Source records

--- START ---

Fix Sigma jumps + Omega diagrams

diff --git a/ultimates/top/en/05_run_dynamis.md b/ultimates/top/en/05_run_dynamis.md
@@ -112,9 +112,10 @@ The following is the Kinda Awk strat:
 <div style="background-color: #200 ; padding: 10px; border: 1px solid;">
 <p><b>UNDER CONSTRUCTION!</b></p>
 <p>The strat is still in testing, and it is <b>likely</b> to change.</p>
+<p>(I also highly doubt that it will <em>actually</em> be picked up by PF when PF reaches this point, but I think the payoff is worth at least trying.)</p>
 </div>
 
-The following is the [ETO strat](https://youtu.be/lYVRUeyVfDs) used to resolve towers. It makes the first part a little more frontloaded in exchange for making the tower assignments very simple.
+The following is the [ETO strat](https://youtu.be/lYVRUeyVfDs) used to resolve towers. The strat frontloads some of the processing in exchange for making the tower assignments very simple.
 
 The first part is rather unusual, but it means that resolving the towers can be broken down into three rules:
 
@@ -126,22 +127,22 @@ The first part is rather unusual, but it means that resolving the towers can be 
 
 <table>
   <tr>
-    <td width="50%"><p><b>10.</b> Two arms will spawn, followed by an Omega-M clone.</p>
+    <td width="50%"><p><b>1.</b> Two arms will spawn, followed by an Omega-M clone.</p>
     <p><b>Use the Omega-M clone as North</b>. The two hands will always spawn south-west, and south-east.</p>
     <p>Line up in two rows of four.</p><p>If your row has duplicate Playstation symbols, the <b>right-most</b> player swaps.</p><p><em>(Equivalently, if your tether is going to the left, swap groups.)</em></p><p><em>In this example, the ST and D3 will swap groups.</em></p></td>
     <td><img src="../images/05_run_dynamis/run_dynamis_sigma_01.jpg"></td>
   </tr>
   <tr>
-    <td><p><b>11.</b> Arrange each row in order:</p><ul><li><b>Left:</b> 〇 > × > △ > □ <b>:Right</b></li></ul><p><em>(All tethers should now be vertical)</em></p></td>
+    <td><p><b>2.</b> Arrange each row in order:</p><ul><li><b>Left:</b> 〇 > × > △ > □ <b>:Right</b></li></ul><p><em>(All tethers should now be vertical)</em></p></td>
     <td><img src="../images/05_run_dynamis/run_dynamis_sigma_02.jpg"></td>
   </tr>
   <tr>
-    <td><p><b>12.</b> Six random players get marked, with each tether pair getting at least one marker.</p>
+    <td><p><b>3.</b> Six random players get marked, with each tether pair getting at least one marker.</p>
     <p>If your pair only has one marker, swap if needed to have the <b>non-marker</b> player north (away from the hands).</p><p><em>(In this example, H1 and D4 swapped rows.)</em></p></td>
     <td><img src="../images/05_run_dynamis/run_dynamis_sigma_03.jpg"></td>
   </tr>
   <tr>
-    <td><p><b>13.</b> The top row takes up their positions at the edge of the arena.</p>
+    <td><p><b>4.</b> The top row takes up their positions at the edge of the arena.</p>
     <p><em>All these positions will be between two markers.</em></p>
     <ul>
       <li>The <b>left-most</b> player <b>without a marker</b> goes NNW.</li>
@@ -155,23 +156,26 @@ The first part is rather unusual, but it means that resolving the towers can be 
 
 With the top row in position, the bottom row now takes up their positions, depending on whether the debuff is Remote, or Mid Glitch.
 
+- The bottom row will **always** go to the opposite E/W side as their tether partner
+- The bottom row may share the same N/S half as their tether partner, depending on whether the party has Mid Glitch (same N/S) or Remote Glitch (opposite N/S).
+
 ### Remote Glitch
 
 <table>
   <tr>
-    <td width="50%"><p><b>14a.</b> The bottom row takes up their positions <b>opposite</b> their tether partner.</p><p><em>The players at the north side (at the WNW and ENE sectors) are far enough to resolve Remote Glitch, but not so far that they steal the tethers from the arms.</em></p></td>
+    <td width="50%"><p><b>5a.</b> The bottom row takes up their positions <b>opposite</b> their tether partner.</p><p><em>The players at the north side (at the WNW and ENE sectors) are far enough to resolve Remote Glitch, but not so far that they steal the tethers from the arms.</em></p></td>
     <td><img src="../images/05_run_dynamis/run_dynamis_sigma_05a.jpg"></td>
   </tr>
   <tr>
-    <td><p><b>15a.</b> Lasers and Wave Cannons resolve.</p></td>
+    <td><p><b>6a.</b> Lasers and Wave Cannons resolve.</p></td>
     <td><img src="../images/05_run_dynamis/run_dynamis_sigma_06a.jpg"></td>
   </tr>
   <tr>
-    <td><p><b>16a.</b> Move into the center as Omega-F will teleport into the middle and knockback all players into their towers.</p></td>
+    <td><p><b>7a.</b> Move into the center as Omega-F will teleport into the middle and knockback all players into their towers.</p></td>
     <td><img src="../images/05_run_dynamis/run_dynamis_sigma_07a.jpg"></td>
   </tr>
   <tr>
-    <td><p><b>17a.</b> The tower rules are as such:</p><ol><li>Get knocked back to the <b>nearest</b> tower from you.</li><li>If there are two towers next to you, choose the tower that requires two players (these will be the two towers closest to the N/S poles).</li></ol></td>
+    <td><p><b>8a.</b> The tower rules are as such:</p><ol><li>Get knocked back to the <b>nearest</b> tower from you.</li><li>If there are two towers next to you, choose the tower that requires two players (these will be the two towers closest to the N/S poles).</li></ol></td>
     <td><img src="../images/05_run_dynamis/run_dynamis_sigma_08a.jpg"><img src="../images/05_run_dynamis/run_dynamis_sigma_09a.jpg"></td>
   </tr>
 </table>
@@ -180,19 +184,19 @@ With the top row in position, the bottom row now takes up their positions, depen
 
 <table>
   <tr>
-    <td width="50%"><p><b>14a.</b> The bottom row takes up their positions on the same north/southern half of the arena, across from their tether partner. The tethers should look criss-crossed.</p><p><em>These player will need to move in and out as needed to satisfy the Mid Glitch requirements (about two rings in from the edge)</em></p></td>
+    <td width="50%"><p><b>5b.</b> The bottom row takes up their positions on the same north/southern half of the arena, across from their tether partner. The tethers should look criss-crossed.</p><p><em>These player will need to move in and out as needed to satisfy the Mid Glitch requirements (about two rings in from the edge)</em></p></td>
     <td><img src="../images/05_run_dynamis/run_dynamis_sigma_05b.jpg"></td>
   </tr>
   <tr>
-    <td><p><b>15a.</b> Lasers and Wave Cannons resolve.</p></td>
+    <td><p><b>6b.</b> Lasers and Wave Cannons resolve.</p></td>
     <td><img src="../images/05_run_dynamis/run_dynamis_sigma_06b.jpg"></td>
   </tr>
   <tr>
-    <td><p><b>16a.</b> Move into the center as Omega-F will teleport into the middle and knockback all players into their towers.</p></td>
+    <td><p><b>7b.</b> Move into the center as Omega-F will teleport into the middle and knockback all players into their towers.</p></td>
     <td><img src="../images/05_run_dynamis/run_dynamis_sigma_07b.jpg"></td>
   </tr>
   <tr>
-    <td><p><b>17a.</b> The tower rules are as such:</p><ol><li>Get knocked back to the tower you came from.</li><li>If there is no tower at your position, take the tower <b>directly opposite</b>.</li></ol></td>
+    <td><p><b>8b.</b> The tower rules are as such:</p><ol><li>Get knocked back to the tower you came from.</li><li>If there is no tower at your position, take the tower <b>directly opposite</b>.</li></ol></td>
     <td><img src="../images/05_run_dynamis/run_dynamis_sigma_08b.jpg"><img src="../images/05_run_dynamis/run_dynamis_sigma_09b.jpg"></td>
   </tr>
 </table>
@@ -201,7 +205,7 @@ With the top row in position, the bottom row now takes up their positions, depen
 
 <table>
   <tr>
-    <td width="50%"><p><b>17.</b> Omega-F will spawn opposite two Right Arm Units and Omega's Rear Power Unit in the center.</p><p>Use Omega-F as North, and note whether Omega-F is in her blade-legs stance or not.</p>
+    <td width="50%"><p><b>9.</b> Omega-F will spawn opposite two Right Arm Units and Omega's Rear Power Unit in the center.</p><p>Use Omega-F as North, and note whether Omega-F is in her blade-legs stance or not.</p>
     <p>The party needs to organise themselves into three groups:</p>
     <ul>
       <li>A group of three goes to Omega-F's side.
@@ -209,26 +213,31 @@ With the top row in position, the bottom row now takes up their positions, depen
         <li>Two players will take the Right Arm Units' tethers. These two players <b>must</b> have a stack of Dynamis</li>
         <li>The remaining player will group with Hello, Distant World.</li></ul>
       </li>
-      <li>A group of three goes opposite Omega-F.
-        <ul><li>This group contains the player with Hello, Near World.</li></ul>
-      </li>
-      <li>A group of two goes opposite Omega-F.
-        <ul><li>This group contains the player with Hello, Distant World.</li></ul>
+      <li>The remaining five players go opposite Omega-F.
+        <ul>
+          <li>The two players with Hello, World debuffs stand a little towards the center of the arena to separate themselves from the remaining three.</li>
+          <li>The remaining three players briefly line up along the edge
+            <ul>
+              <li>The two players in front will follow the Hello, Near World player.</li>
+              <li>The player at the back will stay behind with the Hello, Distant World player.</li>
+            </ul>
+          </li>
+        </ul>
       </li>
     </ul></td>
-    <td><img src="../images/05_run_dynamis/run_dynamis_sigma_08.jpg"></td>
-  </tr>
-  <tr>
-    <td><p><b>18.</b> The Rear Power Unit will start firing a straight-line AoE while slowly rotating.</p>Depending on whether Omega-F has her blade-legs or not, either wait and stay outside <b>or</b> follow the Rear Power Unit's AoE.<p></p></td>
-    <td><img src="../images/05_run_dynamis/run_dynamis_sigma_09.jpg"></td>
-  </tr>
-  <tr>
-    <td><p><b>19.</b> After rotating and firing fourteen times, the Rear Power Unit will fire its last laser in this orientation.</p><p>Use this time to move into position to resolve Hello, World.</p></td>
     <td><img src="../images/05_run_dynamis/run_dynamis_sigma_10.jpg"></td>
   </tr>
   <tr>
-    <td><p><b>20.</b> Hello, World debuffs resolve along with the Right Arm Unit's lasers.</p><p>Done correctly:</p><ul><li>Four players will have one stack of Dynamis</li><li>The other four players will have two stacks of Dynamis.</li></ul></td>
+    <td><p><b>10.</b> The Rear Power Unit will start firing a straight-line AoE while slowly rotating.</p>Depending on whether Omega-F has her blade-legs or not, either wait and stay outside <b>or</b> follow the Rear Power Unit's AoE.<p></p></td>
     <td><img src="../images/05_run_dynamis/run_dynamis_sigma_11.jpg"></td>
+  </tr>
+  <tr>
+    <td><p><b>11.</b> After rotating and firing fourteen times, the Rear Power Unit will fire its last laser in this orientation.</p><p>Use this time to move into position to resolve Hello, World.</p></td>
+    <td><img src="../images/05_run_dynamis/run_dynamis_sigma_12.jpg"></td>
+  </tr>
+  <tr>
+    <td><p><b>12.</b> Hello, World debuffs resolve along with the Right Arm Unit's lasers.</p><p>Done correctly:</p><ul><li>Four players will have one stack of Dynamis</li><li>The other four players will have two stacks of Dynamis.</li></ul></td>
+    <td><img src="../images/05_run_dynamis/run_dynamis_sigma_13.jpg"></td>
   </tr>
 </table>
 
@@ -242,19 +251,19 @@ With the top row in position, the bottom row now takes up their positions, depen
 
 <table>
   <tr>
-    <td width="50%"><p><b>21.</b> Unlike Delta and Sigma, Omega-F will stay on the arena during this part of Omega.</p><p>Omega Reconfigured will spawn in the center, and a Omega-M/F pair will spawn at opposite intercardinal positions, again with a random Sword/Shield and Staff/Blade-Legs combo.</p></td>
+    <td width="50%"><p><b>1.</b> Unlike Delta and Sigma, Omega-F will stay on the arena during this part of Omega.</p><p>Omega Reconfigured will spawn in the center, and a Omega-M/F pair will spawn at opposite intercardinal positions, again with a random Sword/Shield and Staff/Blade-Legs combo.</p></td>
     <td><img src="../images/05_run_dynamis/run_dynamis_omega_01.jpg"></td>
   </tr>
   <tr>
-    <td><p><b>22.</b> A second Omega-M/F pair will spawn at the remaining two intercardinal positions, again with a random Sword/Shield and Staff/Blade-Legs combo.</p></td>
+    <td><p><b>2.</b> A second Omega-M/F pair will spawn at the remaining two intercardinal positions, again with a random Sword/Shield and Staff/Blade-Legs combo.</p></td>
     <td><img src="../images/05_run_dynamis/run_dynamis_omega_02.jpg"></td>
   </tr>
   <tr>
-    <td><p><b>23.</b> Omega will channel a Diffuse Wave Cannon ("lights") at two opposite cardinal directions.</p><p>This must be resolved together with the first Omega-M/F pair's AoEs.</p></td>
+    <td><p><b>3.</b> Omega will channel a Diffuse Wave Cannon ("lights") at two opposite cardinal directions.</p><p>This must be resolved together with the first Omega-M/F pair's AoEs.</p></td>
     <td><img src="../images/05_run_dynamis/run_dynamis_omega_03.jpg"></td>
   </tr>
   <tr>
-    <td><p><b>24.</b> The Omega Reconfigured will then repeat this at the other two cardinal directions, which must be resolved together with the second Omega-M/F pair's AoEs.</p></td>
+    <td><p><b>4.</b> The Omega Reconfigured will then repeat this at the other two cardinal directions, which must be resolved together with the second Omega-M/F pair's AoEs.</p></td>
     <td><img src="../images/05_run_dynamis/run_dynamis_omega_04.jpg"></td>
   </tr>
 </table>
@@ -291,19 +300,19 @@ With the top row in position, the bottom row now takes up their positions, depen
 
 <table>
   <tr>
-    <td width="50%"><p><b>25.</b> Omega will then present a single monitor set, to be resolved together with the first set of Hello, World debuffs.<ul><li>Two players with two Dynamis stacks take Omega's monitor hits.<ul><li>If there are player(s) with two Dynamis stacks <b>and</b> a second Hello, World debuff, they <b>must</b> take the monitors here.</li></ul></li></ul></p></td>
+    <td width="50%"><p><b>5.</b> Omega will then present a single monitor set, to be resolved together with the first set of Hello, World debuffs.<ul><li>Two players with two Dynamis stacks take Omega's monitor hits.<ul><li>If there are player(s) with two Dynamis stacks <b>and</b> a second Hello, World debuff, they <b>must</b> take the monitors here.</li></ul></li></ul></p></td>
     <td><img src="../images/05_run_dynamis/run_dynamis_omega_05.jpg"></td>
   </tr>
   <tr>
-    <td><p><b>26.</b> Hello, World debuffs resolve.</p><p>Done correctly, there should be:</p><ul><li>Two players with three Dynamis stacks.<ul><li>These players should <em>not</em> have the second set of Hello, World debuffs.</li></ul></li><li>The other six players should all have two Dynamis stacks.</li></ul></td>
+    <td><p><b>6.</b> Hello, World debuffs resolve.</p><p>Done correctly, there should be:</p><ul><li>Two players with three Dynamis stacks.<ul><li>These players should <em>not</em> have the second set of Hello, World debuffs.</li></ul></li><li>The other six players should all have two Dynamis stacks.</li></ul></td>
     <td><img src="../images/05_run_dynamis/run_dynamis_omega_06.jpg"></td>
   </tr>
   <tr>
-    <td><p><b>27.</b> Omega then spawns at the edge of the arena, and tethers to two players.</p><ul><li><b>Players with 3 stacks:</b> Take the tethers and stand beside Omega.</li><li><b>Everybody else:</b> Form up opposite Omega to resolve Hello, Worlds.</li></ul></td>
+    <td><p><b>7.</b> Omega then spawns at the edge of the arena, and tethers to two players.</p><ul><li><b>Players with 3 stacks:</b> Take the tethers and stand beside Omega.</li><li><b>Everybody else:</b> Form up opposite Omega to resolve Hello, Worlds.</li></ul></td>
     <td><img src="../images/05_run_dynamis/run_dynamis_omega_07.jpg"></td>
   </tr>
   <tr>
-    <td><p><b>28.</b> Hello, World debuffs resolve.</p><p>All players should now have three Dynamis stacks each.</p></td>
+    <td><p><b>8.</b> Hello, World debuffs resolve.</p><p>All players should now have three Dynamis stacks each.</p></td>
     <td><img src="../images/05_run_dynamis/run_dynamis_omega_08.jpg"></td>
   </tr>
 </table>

--- END ---

* What the exercise asks:
"stay" is the word to look for; copy every line of the data that has it.

* Output of the task:
+              <li>The player at the back will stay behind with the Hello, Distant World player.</li>
-    <td><p><b>18.</b> The Rear Power Unit will start firing a straight-line AoE while slowly rotating.</p>Depending on whether Omega-F has her blade-legs or not, either wait and stay outside <b>or</b> follow the Rear Power Unit's AoE.<p></p></td>
+    <td><p><b>10.</b> The Rear Power Unit will start firing a straight-line AoE while slowly rotating.</p>Depending on whether Omega-F has her blade-legs or not, either wait and stay outside <b>or</b> follow the Rear Power Unit's AoE.<p></p></td>
-    <td width="50%"><p><b>21.</b> Unlike Delta and Sigma, Omega-F will stay on the arena during this part of Omega.</p><p>Omega Reconfigured will spawn in the center, and a Omega-M/F pair will spawn at opposite intercardinal positions, again with a random Sword/Shield and Staff/Blade-Legs combo.</p></td>
+    <td width="50%"><p><b>1.</b> Unlike Delta and Sigma, Omega-F will stay on the arena during this part of Omega.</p><p>Omega Reconfigured will spawn in the center, and a Omega-M/F pair will spawn at opposite intercardinal positions, again with a random Sword/Shield and Staff/Blade-Legs combo.</p></td>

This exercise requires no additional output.